This afternoon, the definition of Christian marriage was debated, while many hoped we might change the definition from marriage being between a man and a woman, to “two persons.” Of course, this is a hotly-debated issue in the church right now, and not just in our denomination. However, watching the live-stream of the debate was incredibly frustrating at parts, especially when people equated homosexuality and bestiality. At first, it was a YAAD (Young Adult Advisory Delegate). To say that I found it highly inappropriate is probably an understatement:


I have no respect or patience for fellow Presbyterians who use the bestiality argument. It’s fucking ridiculous and un-Christian. #GA220
@adamwc
Adam WC

Some said that I should go easier on the person because they were a Young Adult (I didn’t actually know it was a YAAD when I first tweeted that response). Then there was a comparison of homosexuality to pedophilia. Again – completely inappropriate.


Cruel and hurtful to bring up pedophilia as a reason not to honor marriage for same gender couples. Stop the cycle of harm! #GA220
@ScottClark01
Scott Clark

But then it continued.
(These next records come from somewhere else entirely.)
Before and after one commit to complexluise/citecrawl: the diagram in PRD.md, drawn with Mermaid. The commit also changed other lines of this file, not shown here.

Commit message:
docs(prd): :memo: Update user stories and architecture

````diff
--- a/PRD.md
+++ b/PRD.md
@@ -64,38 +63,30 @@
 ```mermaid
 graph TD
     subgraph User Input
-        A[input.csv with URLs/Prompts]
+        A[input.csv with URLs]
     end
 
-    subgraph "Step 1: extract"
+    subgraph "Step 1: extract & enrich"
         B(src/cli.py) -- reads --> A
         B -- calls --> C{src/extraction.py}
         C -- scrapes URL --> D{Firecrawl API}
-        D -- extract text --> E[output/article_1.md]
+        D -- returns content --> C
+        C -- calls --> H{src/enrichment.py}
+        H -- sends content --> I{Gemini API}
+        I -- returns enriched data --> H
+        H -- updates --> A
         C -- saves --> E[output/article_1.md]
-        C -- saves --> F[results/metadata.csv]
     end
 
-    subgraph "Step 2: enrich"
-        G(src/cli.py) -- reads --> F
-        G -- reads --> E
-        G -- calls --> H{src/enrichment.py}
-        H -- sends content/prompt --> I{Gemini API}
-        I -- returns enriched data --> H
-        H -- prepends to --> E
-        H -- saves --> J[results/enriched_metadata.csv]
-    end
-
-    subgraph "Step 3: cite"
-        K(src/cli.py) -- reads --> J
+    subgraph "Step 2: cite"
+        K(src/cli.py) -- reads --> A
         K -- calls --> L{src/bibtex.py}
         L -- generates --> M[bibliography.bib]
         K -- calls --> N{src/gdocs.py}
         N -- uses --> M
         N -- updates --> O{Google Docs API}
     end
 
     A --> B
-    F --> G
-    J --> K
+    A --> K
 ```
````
And later in the debate, a Teaching Elder (Presbyterian speak for “pastor”) from the Inland Northwest Presbytery, compared people who had sex with their children, with animals, and with those of the same gender. She also stated that these were all deserving of death. And no one – NO ONE – cut her off or stopped her from speaking. However, the responses on Twitter by those there and by those watching the live-stream give you an idea of some of the responses that must have been in the room:


Marcia Taylor, Teaching Elder: standards for sex: no sex with animals, children, parents, in laws, same gender–deserve death #ga220
@katiesmulligan
katiesmulligan


I cannot begin to describe how painful it is to hear someone liken my marriage to bestiality.And then to say that it deserves death. #GA220
@ScottClark01
Scott Clark


A minister says people who have sex with people of same gender–or animals–deserve death. #notthechurchIthoughtIjoined #ga220
@Ptsbrian
Brian Ellison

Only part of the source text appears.